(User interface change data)
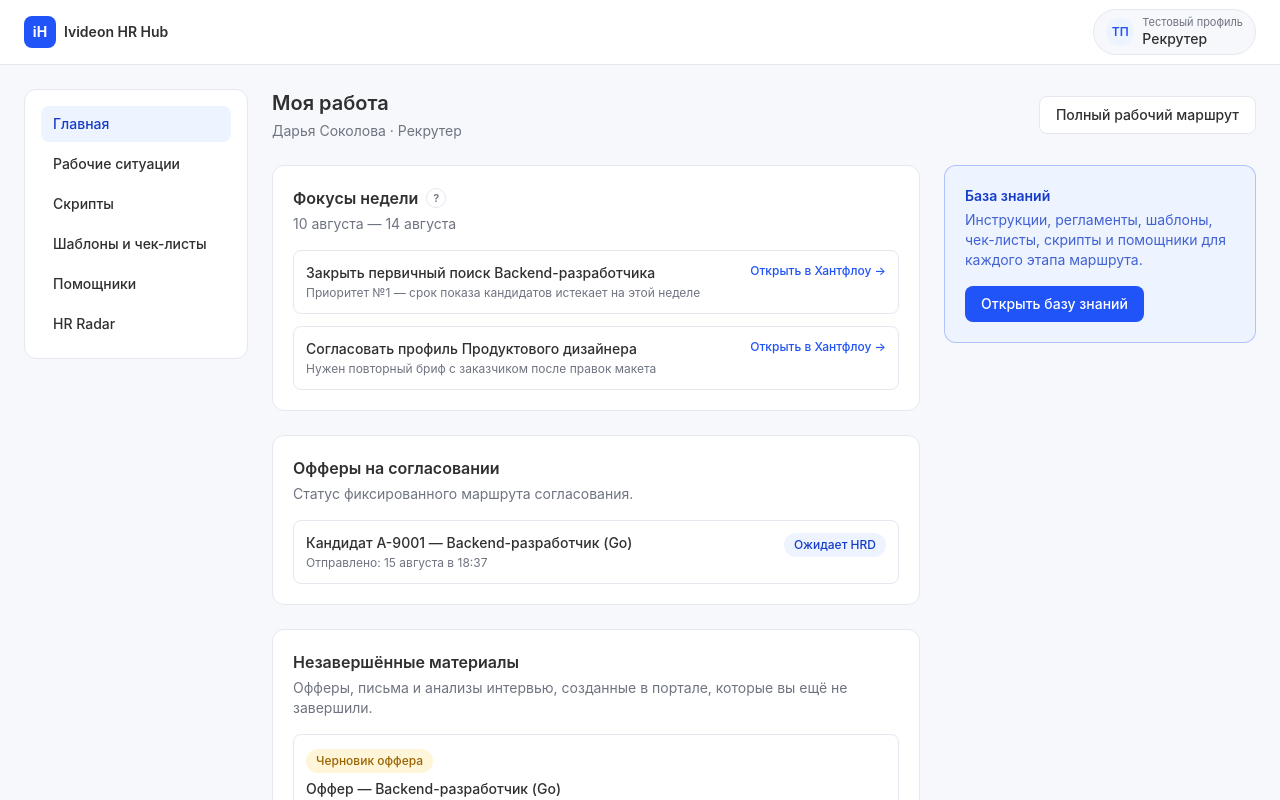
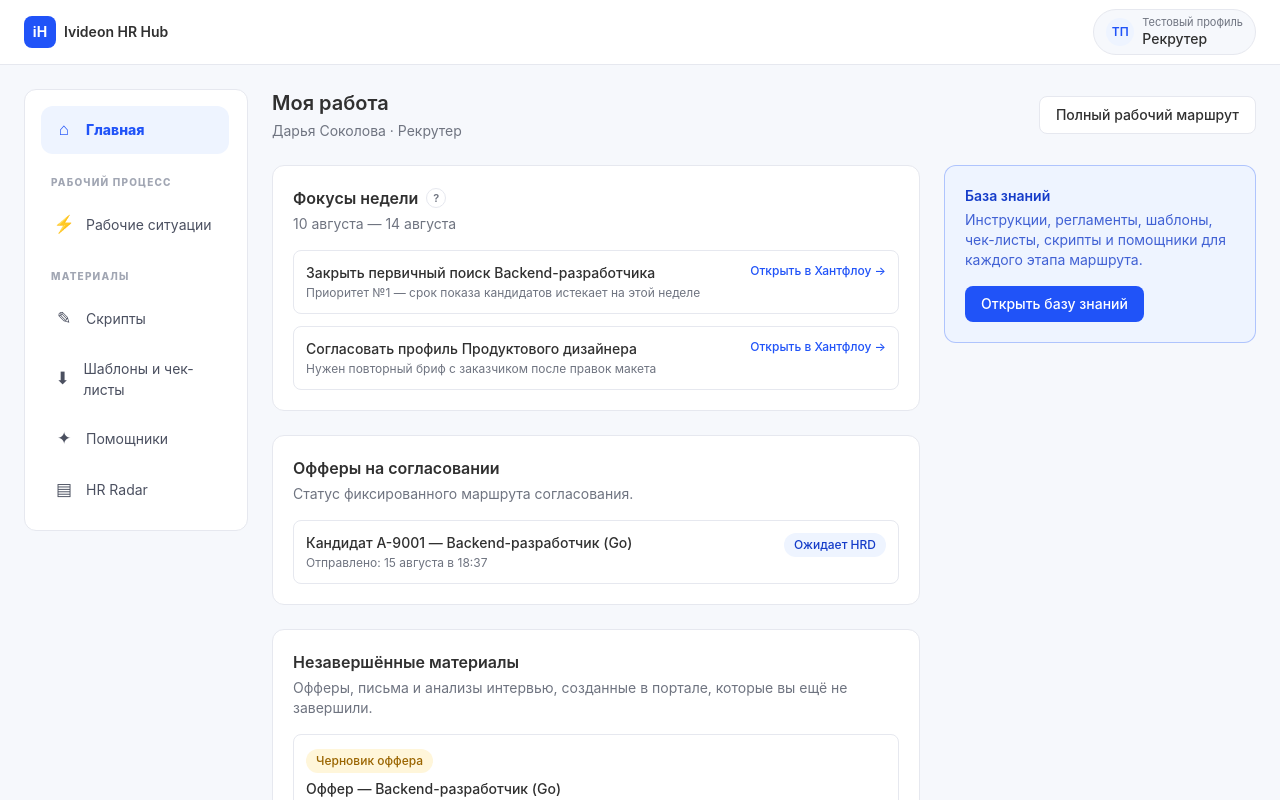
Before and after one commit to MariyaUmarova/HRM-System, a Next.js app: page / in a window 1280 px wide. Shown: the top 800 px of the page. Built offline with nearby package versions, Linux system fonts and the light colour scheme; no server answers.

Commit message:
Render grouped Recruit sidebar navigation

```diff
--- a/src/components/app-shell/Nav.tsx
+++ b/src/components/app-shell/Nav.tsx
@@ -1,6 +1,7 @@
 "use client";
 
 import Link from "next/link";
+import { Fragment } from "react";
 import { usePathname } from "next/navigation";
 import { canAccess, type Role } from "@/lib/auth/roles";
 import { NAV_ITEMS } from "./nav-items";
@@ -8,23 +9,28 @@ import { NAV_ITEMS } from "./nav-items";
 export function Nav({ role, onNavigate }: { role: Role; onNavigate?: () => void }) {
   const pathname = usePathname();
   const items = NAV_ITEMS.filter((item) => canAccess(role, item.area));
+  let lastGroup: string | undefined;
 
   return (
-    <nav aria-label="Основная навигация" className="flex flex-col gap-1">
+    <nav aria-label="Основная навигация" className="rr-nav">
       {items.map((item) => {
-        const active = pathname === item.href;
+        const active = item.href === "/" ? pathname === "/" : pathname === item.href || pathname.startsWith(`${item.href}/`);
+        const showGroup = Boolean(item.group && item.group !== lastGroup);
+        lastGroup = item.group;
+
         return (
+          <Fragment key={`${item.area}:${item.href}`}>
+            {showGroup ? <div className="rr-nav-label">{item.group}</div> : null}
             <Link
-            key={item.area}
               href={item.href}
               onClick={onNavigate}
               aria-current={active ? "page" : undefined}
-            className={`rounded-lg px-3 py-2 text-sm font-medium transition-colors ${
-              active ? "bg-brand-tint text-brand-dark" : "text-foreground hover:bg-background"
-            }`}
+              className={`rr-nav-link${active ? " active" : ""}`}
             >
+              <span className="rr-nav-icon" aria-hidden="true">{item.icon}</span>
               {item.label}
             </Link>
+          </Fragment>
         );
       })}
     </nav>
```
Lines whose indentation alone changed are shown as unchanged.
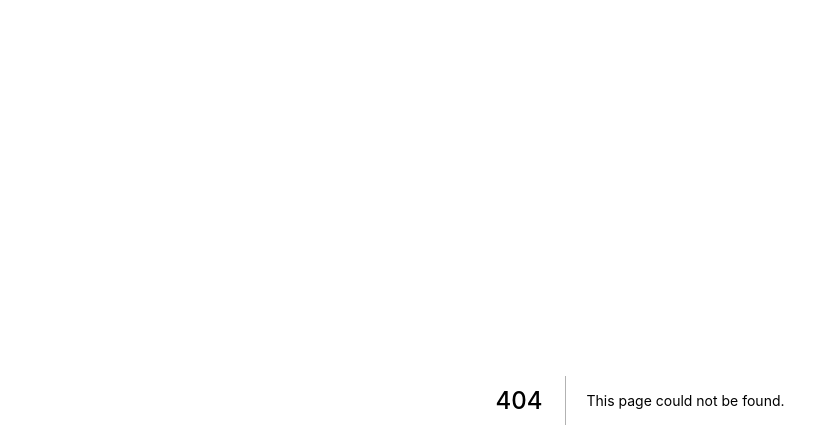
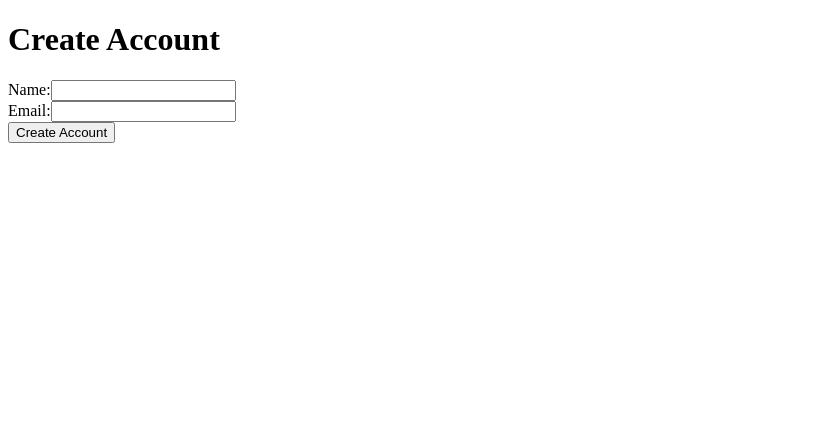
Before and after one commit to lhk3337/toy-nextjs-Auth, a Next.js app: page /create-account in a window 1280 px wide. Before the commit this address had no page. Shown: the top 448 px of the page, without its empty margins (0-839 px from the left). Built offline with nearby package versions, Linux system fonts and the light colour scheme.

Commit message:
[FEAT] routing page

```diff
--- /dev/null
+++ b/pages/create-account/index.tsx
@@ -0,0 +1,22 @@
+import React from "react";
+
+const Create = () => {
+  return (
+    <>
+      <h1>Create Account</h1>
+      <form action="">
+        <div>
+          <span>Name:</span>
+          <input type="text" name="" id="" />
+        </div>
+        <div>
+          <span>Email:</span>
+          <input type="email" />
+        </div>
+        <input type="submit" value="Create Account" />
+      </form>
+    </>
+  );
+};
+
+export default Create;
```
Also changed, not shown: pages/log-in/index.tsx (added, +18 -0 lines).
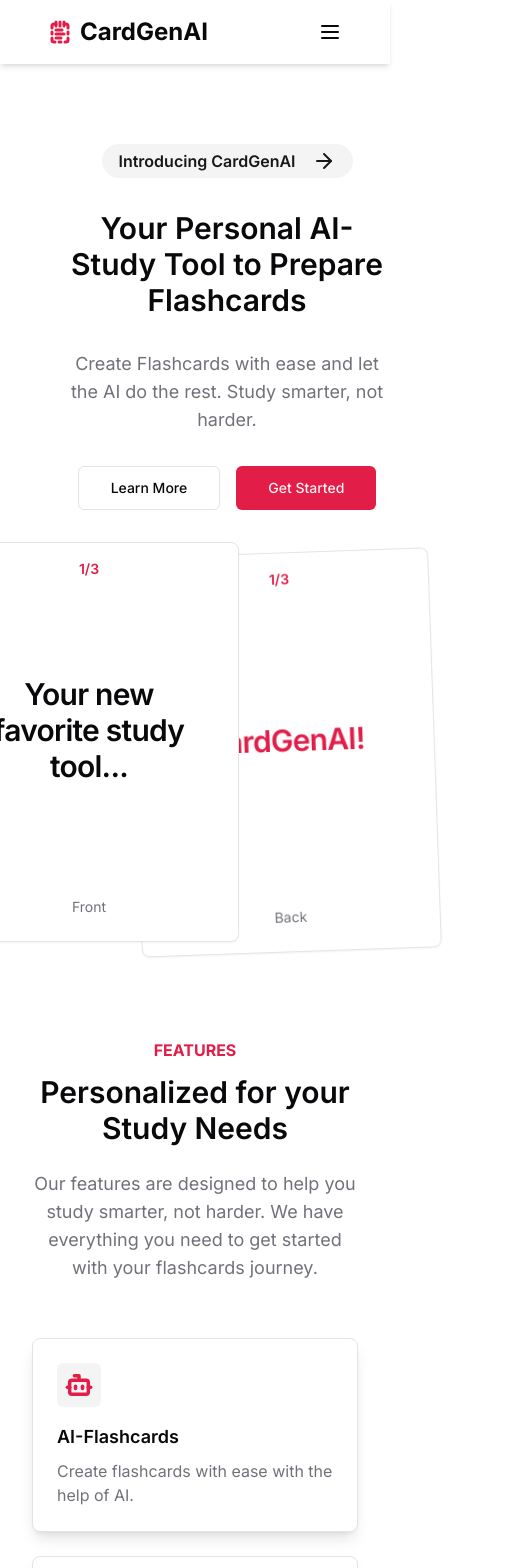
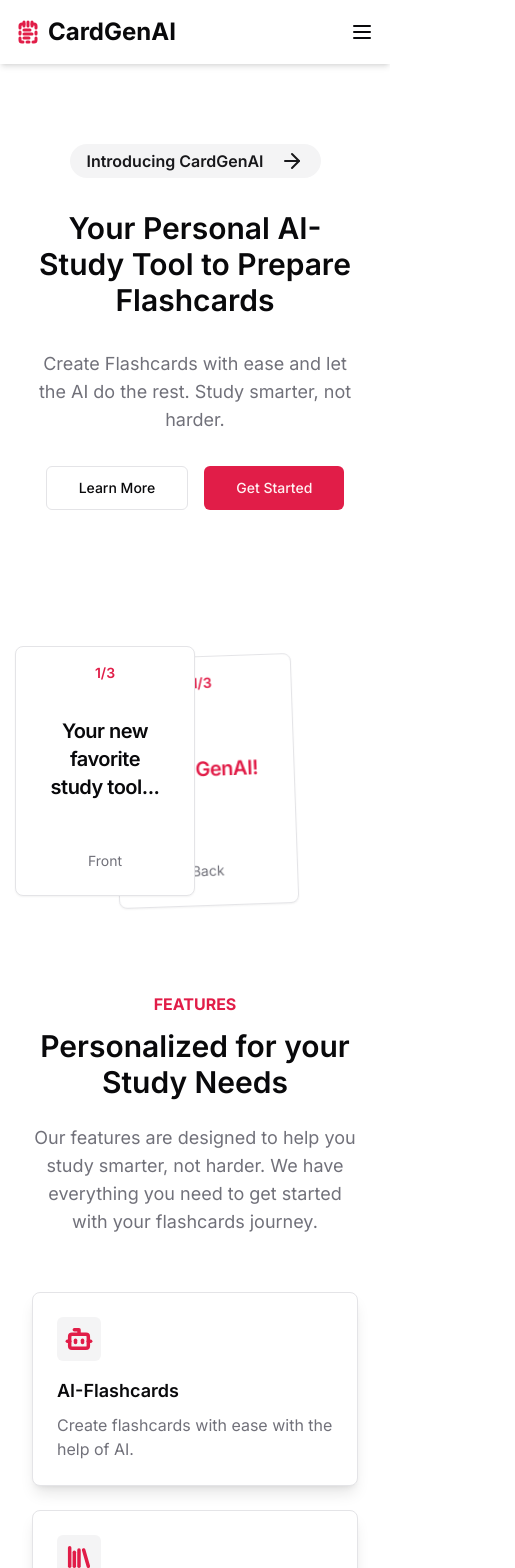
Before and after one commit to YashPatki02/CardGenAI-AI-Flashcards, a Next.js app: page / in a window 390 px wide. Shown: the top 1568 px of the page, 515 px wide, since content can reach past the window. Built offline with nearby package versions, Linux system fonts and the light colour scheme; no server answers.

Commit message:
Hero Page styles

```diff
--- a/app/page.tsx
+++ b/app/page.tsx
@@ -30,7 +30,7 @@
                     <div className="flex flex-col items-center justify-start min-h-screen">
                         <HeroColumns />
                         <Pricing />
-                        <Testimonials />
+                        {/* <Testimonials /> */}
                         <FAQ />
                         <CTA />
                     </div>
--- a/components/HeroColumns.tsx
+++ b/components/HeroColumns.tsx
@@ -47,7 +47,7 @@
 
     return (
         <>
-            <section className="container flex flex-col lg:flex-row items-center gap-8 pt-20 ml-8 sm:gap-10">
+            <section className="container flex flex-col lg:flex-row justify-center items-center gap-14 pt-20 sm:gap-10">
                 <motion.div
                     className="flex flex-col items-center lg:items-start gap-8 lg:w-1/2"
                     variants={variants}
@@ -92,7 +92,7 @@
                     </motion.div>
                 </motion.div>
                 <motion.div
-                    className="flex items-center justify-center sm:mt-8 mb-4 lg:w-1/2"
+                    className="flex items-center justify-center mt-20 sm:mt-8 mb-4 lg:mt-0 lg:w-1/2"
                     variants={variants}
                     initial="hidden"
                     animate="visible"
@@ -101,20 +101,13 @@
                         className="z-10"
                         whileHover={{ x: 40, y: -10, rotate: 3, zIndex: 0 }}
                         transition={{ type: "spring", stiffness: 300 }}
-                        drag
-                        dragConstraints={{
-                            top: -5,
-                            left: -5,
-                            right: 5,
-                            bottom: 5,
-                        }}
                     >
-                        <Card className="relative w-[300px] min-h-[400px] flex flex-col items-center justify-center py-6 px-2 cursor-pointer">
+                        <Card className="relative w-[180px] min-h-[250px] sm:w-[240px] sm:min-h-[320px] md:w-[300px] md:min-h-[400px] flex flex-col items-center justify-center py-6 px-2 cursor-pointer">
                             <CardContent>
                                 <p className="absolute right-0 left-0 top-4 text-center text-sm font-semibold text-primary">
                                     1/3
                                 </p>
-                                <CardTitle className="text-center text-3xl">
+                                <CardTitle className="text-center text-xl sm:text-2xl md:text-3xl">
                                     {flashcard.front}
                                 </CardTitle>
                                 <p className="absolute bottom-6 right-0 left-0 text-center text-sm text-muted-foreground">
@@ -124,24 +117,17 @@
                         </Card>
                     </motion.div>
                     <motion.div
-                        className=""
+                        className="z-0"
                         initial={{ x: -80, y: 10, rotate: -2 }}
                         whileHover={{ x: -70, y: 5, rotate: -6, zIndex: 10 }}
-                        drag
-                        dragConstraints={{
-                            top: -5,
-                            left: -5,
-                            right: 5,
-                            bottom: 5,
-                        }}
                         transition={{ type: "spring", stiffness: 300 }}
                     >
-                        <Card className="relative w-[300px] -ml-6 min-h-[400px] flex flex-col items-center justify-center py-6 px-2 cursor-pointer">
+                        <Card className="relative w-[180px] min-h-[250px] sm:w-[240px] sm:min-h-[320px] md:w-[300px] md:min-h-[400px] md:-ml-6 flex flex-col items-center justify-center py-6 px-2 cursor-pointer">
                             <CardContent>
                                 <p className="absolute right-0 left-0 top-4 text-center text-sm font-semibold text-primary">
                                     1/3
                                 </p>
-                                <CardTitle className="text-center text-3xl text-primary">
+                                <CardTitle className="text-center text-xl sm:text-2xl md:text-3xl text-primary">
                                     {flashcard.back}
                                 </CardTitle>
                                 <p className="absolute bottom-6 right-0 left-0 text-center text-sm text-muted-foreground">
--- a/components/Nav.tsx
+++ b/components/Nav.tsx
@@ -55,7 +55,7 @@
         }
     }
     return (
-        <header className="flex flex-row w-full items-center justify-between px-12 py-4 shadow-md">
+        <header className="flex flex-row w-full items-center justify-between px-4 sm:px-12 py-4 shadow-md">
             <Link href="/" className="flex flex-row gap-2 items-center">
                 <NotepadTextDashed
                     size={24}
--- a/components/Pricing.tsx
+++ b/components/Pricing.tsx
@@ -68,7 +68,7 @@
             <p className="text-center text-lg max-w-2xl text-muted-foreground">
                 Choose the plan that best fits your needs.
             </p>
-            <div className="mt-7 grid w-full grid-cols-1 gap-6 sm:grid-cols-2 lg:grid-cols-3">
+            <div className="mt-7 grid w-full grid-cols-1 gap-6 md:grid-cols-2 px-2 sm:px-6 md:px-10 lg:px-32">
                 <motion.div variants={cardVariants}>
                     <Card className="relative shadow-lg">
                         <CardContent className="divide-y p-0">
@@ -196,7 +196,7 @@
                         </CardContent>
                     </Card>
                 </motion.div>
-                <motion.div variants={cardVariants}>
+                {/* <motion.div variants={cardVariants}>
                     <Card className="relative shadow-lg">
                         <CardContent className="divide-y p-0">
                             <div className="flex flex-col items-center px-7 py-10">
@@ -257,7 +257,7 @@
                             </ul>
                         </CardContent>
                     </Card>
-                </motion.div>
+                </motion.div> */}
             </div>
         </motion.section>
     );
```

* REQUIRED WORK
Check the lines above and copy each one that includes "colour".

* ANSWER SPACE
Before and after one commit to MariyaUmarova/HRM-System, a Next.js app: page / in a window 1280 px wide. Shown: the top 800 px of the page. Built offline with nearby package versions, Linux system fonts and the light colour scheme; no server answers.
Before and after one commit to lhk3337/toy-nextjs-Auth, a Next.js app: page /create-account in a window 1280 px wide. Before the commit this address had no page. Shown: the top 448 px of the page, without its empty margins (0-839 px from the left). Built offline with nearby package versions, Linux system fonts and the light colour scheme.
Before and after one commit to YashPatki02/CardGenAI-AI-Flashcards, a Next.js app: page / in a window 390 px wide. Shown: the top 1568 px of the page, 515 px wide, since content can reach past the window. Built offline with nearby package versions, Linux system fonts and the light colour scheme; no server answers.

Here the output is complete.